*** Opening STUDY MATERIAL ***
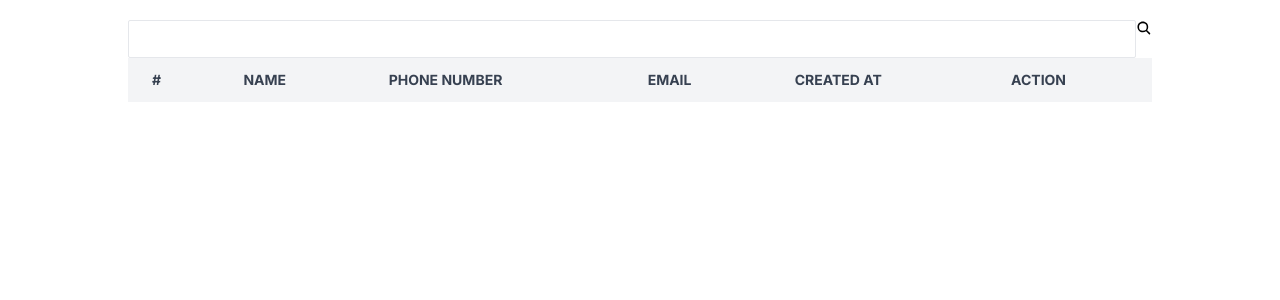
Repository: KilluaProject/crud-nextjs14
Page: /contacts
An editor plug-in stored every save of this project. The page is shown before and after a run of saves, followed by the edit.
The browser window is 1280 px wide. The pictures show the whole page.
The project was rebuilt for these pictures with package versions that can differ from the ones it lists, and the page was loaded fresh each time. The framework's server and built-in components were replaced by stand-ins that run in the browser. Also part of the build but not shown: next.config.mjs.

Above is the page before, as saved 2024-06-30 11:34:55.

After the next 2 saves:
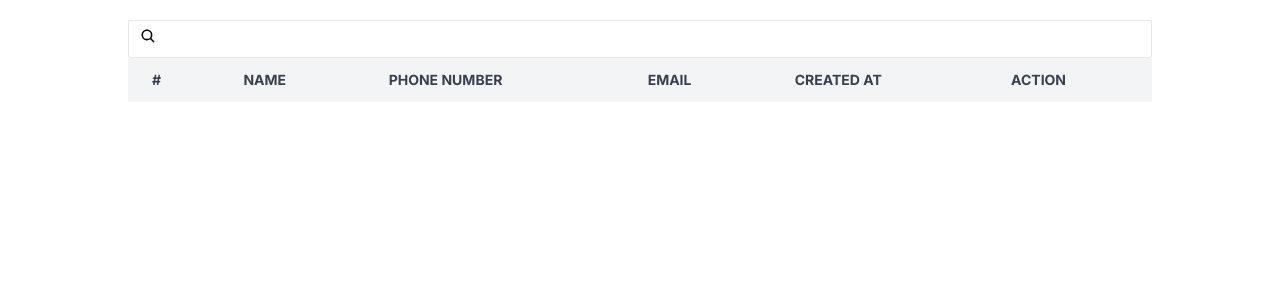
The 2 saves are shown as one change because they came seconds apart.
The last was saved 28 s later.
--- a/components/Search.tsx
+++ b/components/Search.tsx
@@ -8,7 +8,7 @@ const Search = () => {
         className='w-full border border-gray-200 py-2 pl-10 text-sm outline-2 rounded-sm'
         type="text" />
 
-        <IoSearch/>
+        <IoSearch className='absolute left-3 top-2'/>
 
     </div>
   )
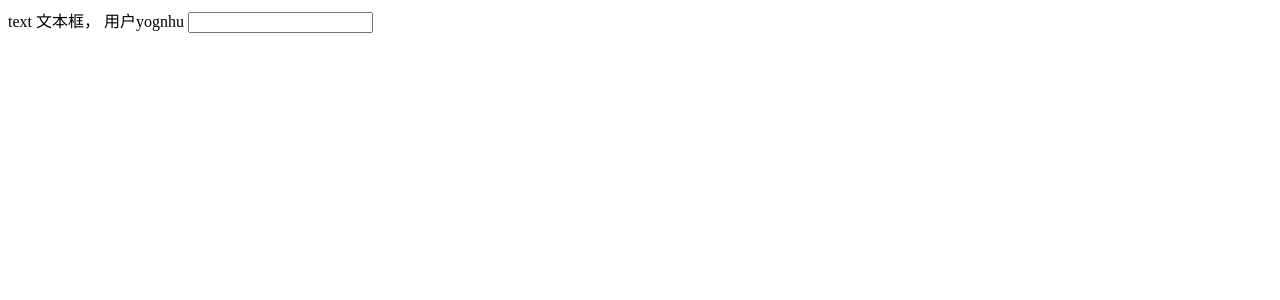
Repository: 129021/Front-end-learning
Page: 第2天/10-input表单元素.html
These files come from the project's save history. The page is drawn as it stood at one moment and after the next save; the edit follows.
The browser window is 1280 px wide. The pictures show the whole page.

Above is the page before, as saved 2021-10-15 20:56:40.

### 第2天/10-input表单元素.html
<!DOCTYPE html>
<html lang="en">

<head>
    <meta charset="UTF-8">
    <meta http-equiv="X-UA-Compatible" content="IE=edge">
    <meta name="viewport" content="width=device-width, initial-scale=1.0">
    <title>input 表单元素</title>
</head>

<body>
    <form>
        text 文本框， 用户yognhu
        <input type="text">
    </form>
</body>

</html>

After the next save:
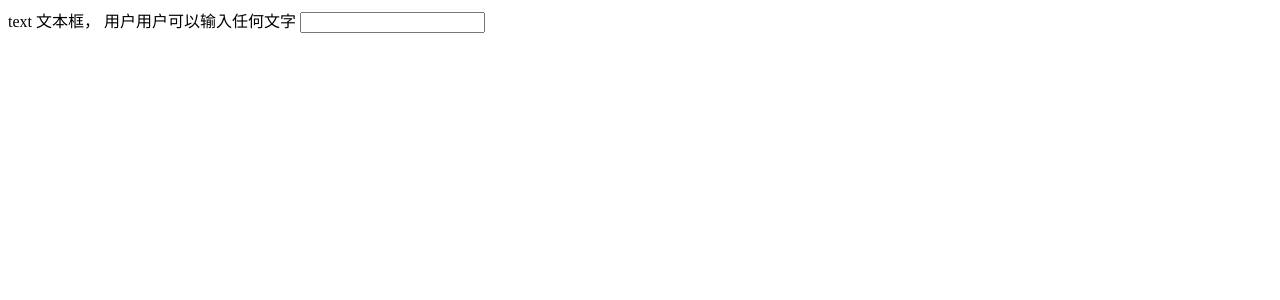
Saved 6 s later.
--- a/第2天/10-input表单元素.html
+++ b/第2天/10-input表单元素.html
@@ -10,7 +10,7 @@
 
 <body>
     <form>
-        text 文本框， 用户yognhu
+        text 文本框， 用户用户可以输入任何文字
         <input type="text">
     </form>
 </body>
*** Closing STUDY MATERIAL ***
## EXERCISE GOAL
Please go through the data above and copy each line containing the word "before".

## EXPECTED ANSWER
An editor plug-in stored every save of this project. The page is shown before and after a run of saves, followed by the edit.
Above is the page before, as saved 2024-06-30 11:34:55.
Above is the page before, as saved 2021-10-15 20:56:40.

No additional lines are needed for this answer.